- Tonio Kröger's worldview corresponds to Schopenhauer's statements about “the intellectual aristocracy”.
- As in the "Buddenbrooks", the name Lübeck is not explicitly mentioned.
- template for the hotel already served in the Buddenbrooks Greenish Lord visited Hotel Stadt Hamburg
- "LERMA. The King has wept. DOMINGO. Wept? ALL at the same time, with sad astonishment . The King has wept?" (Schiller: Don Carlos 4th act, 23rd appearance )
- Thomas Mann: Outline of Life . In: Die Neue Rundschau , Volume 41, Issue 6, June 1930, pp. 741/742
- First printing: Neue Deutsche Rundschau February 1903, vol. 14, issue 2, pages 113–151 ( http: //vorlage_digitalisat.test/1%3D~GB%3D~IA%3Ddieneuerundscha00kafkgoog~MDZ%3D%0A~SZ%3Dn127~doppelseiten%3D~LT%3D~PUR%3D) version
- First book edition: S. Fischer, Berlin 1913, 122 pages
- Thomas Mann: The stories . S. Fischer Verlag, ISBN 3-10-048514-9
- Thomas Mann: Early Stories 1893–1912 . Text, S. Fischer Verlag, ISBN 978-3-10-048313-3
- Thomas Mann: Tonio Kröger / Mario and the magician . S. Fischer Verlag, ISBN 978-3-596-21381-8
- Dirk Jürgens: Tonio Kröger / Mario and the magician . Oldenbourg-Interpretationen, Vol. 116, Oldenbourg-Verlag, Munich 2013, ISBN 978-3-637-01550-0 .
- Hermann Kurzke: Interpretation. Thomas Mann: Tonio Kröger . Reclam-Verlag, Stuttgart 2009, ISBN 3-15-950025-X .
- Peter Paintner: Explanations on "Tristan", "Tonio Kröger", "Mario and the magician" . Bange, Hollfeld 1984, ISBN 3-8044-0307-7 .
- Werner Bellmann : Thomas Mann: "Tonio Kröger". Explanations and documents. Through and supplemented edition. Reclam, Stuttgart 1998, ISBN 3-15-008163-7 .
- Hans R. Vaget: Tonio Kröger . In: Helmut Koopmann (Ed.): Thomas Mann Handbook . Kröner, Stuttgart 2001, ISBN 3-520-82803-0 , pp. 564-568.

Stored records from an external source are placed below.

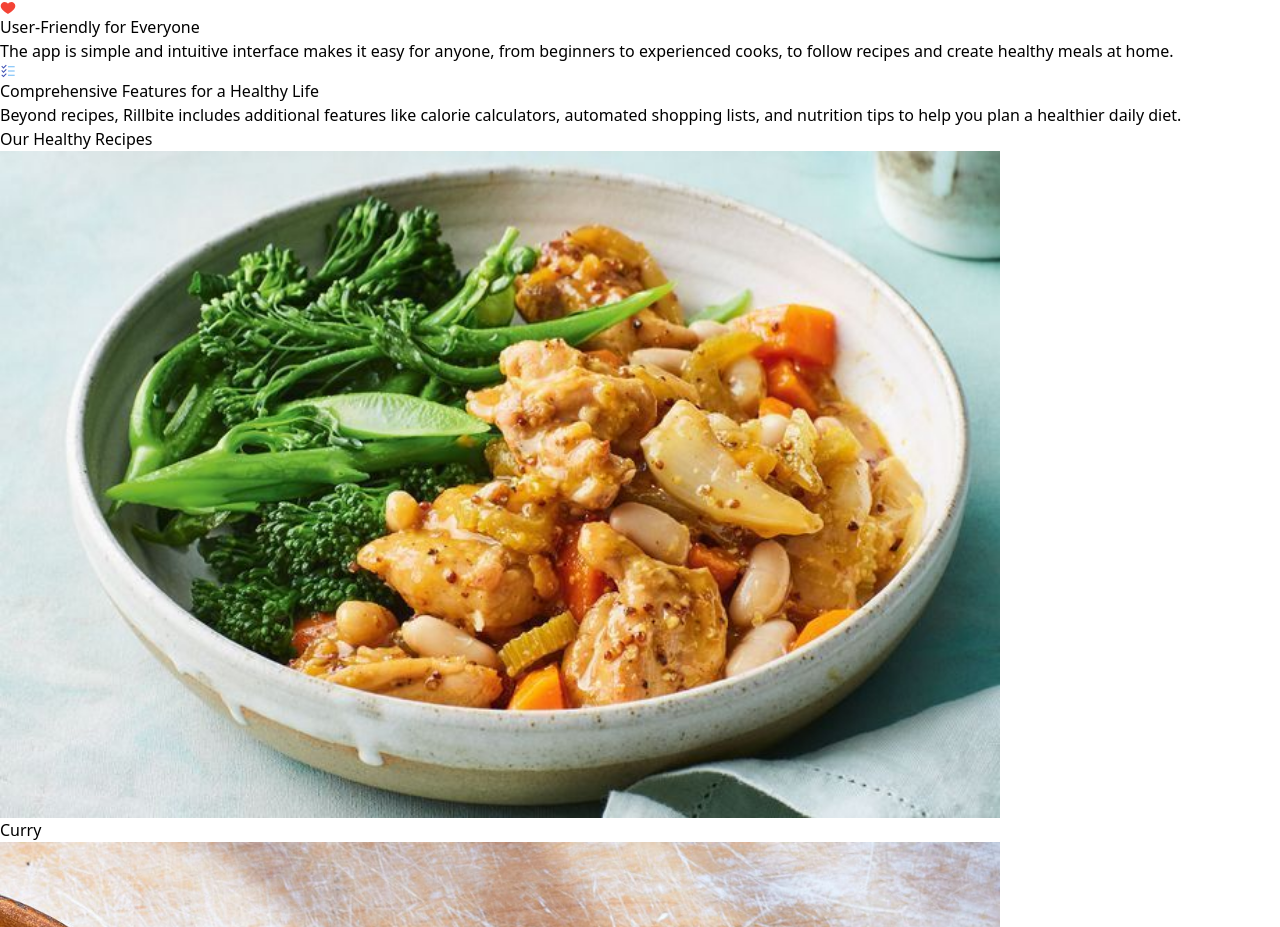
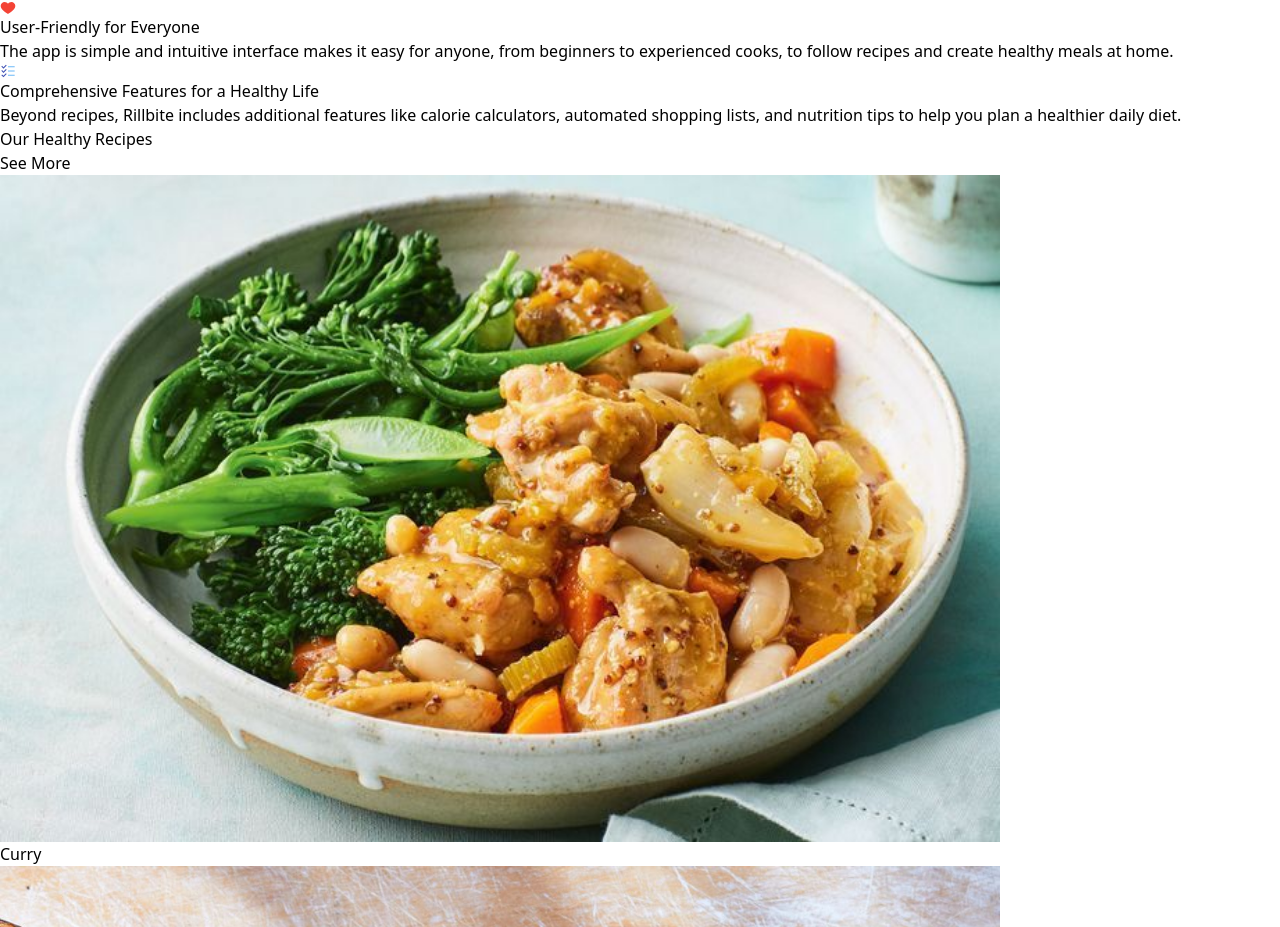
Before and after one commit to renggamaulana/rillbite, a Next.js app: page /homepage in a window 1280 px wide. Shown: the part 3457-4384 px from the top of the page. Built offline with nearby package versions, Linux system fonts and the light colour scheme.

Commit message:
feat(recipes): add see more and redirect all to recipes

```diff
--- a/src/components/HealthyRecipes.tsx
+++ b/src/components/HealthyRecipes.tsx
@@ -1,23 +1,39 @@
 import Image from "next/image";
+import Link from "next/link";
 
-export default function HealthyRecipes({recipes}:any) {
-    return(
+export default function HealthyRecipes({ recipes }: any) {
+  return (
     <div className="p-10">
-            <h2 className="text-3xl font-bold mb-10">Our Healthy Recipes</h2>
+      <div className="flex items-center justify-between mb-10">
+        <h2 className="text-3xl font-bold">Our Healthy Recipes</h2>
+        <Link href="/recipes">
+          <button className="border border-gray-300 rounded px-4 py-2 hover:bg-green-500 hover:text-white duration-300">
+            See More
+          </button>
+        </Link>
+      </div>
       <div className="flex justify-center">
         <div className="grid grid-cols-1 md:grid-cols-2 lg:grid-cols-4 gap-5">
-                {recipes.map((recipe:any) => {
-                        return(
+          {recipes.map((recipe: any) => {
+            return (
               <div key={recipe.id} className="flex flex-col gap-5">
-                                <div className="">
-                                    <Image src={recipe.image} alt="Banner Image" className="w-full h-96 object-cover rounded" width={1000} height={500} />
+                <div>
+                  <Image
+                    src={recipe.image}
+                    alt={recipe.name}
+                    className="w-full h-96 object-cover rounded"
+                    width={1000}
+                    height={500}
+                  />
                 </div>
-                                <h3 className="text-xl font-bold text-gray-700">{recipe.name}</h3>
+                <h3 className="text-xl font-bold text-gray-700">
+                  {recipe.name}
+                </h3>
               </div>
-                        )
+            );
           })}
         </div>
       </div>
     </div>
-    )
+  );
 }
```
Lines whose indentation alone changed are shown as unchanged.
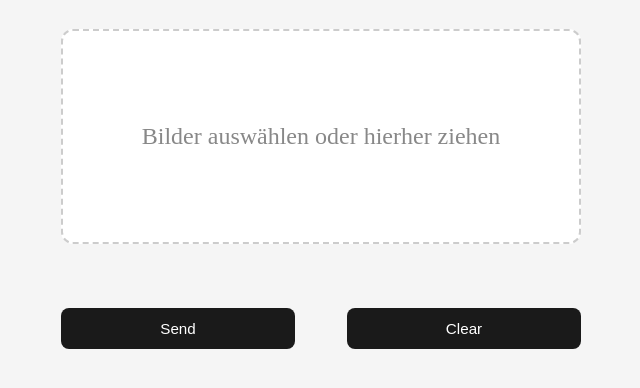
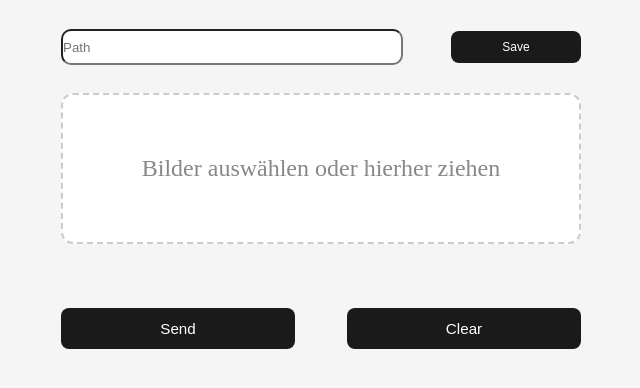
Before and after one commit to oritzn/hub, a plain HTML site: page client/imageUpload.html in a window 1280 px wide. Shown: the part 90-478 px from the top of the page, without its empty margins (319-959 px from the left). Drawn offline with Linux system fonts and the light colour scheme.

Commit message:
implemented path input

```diff
--- a/client/css/imageUpload.css
+++ b/client/css/imageUpload.css
@@ -41,7 +41,39 @@ body {
     height: 40%;
 }
 
-#drop-zone {
+
+#pathWrapper {
+    display: flex;
+    justify-content: space-between;
+    align-items: center;
+    height: 20%;
+    margin-bottom: 1rem;
+}
+#pathInput {
+    width: 65%;
+    border-radius: 10px;
+    height: 2rem;
+    border: 2px solid ccc;
+    padding: 0;
+}
+#saveButton {
+    width: 25%;
+    border-radius: 5px;
+    height: 2rem;
+    background-color: #1a1a1a;
+    color: #fff;
+    border: none;
+    border-radius: 8px;
+    font-size: 0.75rem;
+    cursor: pointer;
+    transition: background 0.2s;
+}
+#saveButton:hover {
+    background-color: #333;
+}
+
+
+#dropZone {
     height: 50%;
     display: flex;
     align-items: center;
@@ -55,34 +87,31 @@ body {
     color: #888;
     font-size: 0.9rem;
 }
-#drop-zone.drag-over {
+#dropZone.drag-over {
     border-color: #555;
     background: #f0f0f0;
 }
-#drop-zone:hover {
+#dropZone:hover {
     border-color: #888;
     background: #fafafa;
 }
-
 #fileInput {
     display: none;
 }
-
 #dropLabel {
     text-align: center;
     font-size: 1.5rem;
 }
+
 
 #preview {
     display: none;
     flex-wrap: wrap;
     gap: 6px;
 }
-
 #preview.visible {
     display: flex;
 }
-
 .imagePreviewWrapper {
     width: 72px;
     height: 72px;
@@ -90,7 +119,6 @@ body {
     border: 1px solid #ddd;
     position: relative;  /* ← Referenz für absolute Kinder */
 }
-
 .previewImage {
     width: 100%;
     height: 100%;
@@ -100,7 +128,6 @@ body {
 .previewImage:hover {
     cursor: pointer;
 }
-
 .deletePreviewimageWrapper {
     position: absolute;  /* ← schwebt über dem Bild */
     width: 100%;
@@ -118,6 +145,7 @@ body {
 }
 
 
+
 #buttonWrapper {
     margin-top: 10%;
     display: flex;
@@ -125,7 +153,6 @@ body {
     align-items: center;
     flex-direction: row;
 }
-
 #buttonWrapper > button {
     width: 45%;
     padding: 12px;
@@ -137,7 +164,6 @@ body {
     cursor: pointer;
     transition: background 0.2s;
 }
-
 #buttonWrapper > button:hover {
     background-color: #333;
 }
--- a/client/imageUpload.html
+++ b/client/imageUpload.html
@@ -15,7 +15,11 @@
         </div>
 
         <div id="body" class="outerWrapper">
-            <label id="drop-zone">
+            <div id="pathWrapper">
+                <input type="text" placeholder="Path" id="pathInput">
+                <button id="saveButton">Save</button>
+            </div>
+            <label id="dropZone">
                 <input type="file" id="fileInput" accept="image/*" multiple>
                 <span id="dropLabel">Bilder auswählen oder hierher ziehen</span>
             </label>
--- a/client/js/imageUpload.js
+++ b/client/js/imageUpload.js
@@ -1,5 +1,5 @@
 const imageInput = document.querySelector('#fileInput');
-const dropZone = document.querySelector('#drop-zone');
+const dropZone = document.querySelector('#dropZone');
 const preview = document.querySelector('#preview');
 let uploadedFiles = [];
 
```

- Tobias Kurwinkel: Apollonian outsiders. Configurations of Thomas Mann's "basic motif" in narrative texts and film adaptations of the early work. With an unpublished letter from Golo Mann about the making of the film adaptation “Der kleine Herr Friedemann” . Königshausen & Neumann, Würzburg 2012, ISBN 978-3-82604624-7 .
- Wilhelm Große: Thomas Mann: Tonio Kröger / Mario and the magician . King's Explanations: Text Analysis and Interpretation (Vol. 288). C. Bange Verlag , Hollfeld 2011, ISBN 978-3-8044-1920-9 .
- Malte Herwig, Hans R. Vaget: Early stories 1893-1912 - commentary . S. Fischer, Frankfurt a. M. 2004, ISBN 978-3-10-048314-0 .
- Marcel Reich-Ranicki : A story of the century: "Tonio Kröger" . In: Thomas Mann und die Seinen , DVA, Stuttgart 1987, ISBN 3-421-06364-8 .
The Wikipedia article Tonio Kröger is included in the bibliography "Thomas Mann Readers and Researchers" of the Free University of Berlin.
- Thomas Mann: Tonio Kröger . 3 CDs, Der HÖR Verlag, ISBN 3-89584-370-9
- Tonio Kröger (1964), director: Rolf Thiele , with Jean-Claude Brialy , Mathieu Carrière , Nadja Tiller , Walter Giller , Werner Hinz , Theo Lingen , Günther Lüders a . a. - Film music by Rolf A. Wilhelm .